ASSIGNED TASK >>
For every line in the records below that holds "Also", make a copy.

EXTRACTED DATA >>

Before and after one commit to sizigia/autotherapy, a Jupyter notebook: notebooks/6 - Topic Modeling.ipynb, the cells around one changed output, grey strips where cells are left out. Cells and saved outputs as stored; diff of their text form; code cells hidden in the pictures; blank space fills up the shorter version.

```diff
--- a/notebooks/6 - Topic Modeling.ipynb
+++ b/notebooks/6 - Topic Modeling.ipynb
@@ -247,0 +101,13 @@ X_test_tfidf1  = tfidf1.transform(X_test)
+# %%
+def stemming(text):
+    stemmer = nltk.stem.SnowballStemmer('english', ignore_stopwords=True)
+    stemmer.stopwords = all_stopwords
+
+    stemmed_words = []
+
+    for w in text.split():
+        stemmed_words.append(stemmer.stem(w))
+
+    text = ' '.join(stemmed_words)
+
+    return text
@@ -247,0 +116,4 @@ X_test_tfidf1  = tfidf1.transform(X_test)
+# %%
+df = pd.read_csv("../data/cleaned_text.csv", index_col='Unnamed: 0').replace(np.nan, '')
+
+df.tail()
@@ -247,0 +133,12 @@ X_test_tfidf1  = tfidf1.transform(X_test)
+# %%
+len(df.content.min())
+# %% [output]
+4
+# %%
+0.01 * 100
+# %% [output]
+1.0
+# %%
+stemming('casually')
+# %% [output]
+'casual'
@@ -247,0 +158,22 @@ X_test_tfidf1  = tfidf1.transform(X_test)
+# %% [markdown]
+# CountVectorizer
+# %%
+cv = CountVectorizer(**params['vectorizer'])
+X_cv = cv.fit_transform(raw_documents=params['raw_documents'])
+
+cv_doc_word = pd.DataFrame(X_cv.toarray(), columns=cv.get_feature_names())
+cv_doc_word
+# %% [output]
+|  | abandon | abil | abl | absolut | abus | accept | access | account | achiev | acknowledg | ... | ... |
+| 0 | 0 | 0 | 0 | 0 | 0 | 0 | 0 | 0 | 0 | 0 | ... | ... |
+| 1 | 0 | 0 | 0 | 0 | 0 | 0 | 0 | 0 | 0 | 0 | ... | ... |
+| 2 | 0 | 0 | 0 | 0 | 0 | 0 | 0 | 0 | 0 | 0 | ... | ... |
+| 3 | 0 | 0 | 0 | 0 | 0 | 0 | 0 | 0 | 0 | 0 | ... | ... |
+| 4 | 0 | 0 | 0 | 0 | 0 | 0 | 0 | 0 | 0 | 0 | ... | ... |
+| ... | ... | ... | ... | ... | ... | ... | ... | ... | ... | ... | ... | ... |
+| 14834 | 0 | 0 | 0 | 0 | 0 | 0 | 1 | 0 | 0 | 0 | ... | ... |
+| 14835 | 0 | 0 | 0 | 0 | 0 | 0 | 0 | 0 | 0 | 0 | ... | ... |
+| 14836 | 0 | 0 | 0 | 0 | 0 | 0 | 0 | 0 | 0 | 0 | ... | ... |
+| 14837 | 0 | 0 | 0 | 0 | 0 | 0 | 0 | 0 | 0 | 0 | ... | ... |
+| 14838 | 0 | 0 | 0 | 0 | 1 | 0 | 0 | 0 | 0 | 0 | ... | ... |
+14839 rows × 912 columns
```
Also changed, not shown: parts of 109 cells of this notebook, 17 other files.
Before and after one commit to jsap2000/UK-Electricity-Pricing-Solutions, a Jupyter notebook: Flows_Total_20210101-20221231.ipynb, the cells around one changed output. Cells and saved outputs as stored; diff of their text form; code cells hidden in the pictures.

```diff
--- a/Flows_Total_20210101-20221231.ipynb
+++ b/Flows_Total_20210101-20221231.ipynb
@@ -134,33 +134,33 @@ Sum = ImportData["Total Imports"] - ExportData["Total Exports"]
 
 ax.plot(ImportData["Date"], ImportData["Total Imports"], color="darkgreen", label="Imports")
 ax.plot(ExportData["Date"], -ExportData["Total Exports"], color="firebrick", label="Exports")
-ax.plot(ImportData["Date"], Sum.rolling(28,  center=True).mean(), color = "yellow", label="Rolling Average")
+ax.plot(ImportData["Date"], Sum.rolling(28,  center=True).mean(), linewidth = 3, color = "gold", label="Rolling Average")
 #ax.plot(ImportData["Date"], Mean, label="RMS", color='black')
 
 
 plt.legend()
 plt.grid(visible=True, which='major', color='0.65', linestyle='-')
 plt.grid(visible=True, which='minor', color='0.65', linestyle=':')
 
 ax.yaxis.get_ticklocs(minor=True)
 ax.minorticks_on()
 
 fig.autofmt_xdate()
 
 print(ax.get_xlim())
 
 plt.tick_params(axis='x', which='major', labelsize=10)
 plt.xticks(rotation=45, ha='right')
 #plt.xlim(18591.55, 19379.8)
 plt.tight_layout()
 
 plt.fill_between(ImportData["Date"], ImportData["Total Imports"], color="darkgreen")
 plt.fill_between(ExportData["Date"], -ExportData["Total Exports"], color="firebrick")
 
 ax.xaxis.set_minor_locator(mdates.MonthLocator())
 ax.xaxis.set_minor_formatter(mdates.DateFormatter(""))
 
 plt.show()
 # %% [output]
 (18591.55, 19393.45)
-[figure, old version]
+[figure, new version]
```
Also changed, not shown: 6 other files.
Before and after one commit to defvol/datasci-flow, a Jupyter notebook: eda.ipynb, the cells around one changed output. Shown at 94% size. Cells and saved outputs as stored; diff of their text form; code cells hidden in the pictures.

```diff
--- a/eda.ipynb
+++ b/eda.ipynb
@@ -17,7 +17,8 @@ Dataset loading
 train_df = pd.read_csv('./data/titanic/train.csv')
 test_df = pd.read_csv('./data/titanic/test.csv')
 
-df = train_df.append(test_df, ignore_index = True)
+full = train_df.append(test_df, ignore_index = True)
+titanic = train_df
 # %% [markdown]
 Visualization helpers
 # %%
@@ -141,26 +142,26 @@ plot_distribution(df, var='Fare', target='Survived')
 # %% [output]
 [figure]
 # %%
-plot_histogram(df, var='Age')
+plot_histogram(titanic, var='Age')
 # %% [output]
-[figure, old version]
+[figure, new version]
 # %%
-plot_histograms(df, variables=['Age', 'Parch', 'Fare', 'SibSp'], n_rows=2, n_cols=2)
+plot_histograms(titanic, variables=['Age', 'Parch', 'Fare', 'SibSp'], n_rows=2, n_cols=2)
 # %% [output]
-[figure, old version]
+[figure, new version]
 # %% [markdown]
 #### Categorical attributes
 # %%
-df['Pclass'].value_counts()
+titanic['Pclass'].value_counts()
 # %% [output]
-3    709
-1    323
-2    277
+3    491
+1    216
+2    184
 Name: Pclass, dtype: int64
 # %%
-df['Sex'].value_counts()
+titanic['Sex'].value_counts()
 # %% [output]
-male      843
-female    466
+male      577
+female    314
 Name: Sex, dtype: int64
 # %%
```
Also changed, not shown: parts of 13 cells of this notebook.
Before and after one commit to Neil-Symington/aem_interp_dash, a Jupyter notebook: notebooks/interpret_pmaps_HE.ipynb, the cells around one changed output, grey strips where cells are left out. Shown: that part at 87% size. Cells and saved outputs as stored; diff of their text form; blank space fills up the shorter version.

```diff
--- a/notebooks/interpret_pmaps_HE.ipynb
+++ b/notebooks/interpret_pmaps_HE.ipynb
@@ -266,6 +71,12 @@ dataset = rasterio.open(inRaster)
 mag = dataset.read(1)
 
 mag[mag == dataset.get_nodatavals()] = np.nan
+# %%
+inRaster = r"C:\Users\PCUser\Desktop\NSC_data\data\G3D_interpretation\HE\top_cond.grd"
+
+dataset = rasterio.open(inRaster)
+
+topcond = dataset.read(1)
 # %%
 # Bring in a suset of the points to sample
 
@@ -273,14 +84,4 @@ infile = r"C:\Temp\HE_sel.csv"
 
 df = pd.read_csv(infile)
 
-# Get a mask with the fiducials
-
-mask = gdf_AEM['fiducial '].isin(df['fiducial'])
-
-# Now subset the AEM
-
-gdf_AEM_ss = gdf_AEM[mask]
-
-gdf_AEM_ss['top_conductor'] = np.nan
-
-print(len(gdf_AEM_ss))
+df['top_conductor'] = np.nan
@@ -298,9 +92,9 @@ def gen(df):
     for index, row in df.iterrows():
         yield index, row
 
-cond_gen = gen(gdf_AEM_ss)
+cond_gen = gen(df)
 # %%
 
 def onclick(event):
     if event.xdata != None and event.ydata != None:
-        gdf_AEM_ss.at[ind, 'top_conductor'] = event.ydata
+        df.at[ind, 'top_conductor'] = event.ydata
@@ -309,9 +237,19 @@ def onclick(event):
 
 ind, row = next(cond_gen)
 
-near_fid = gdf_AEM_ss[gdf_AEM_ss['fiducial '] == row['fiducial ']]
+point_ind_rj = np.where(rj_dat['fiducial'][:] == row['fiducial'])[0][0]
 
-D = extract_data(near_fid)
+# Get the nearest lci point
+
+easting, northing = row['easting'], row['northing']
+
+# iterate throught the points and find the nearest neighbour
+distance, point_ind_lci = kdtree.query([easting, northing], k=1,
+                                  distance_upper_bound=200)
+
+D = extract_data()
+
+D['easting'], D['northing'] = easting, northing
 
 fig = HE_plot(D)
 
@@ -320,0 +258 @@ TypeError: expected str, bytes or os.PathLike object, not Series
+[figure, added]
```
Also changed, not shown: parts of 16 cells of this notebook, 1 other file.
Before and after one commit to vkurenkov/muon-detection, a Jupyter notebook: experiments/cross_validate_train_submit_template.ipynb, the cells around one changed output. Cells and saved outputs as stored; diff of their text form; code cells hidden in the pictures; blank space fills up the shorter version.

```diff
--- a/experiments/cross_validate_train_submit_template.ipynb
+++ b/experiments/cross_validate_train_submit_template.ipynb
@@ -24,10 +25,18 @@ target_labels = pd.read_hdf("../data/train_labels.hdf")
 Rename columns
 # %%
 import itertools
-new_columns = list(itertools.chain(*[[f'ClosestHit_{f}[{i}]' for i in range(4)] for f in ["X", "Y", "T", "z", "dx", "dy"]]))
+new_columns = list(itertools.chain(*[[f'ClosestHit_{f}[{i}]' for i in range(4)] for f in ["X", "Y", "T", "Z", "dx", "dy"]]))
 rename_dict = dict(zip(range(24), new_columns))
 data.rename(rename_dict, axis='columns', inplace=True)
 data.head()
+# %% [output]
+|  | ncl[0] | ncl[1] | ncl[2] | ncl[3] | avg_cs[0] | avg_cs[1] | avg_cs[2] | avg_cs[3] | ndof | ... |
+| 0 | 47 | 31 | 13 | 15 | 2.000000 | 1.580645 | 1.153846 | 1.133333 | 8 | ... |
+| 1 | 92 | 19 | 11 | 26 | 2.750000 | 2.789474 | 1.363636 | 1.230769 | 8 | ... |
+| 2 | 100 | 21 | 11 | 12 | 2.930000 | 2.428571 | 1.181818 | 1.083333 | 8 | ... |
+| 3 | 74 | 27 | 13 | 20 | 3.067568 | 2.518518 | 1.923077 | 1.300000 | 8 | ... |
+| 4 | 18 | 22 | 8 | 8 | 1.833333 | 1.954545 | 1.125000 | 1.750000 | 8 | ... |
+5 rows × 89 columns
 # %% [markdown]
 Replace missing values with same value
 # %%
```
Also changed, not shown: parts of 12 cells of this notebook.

THE ANSWER >>
Also changed, not shown: parts of 109 cells of this notebook, 17 other files.
Also changed, not shown: 6 other files.
Also changed, not shown: parts of 13 cells of this notebook.
Also changed, not shown: parts of 16 cells of this notebook, 1 other file.
Also changed, not shown: parts of 12 cells of this notebook.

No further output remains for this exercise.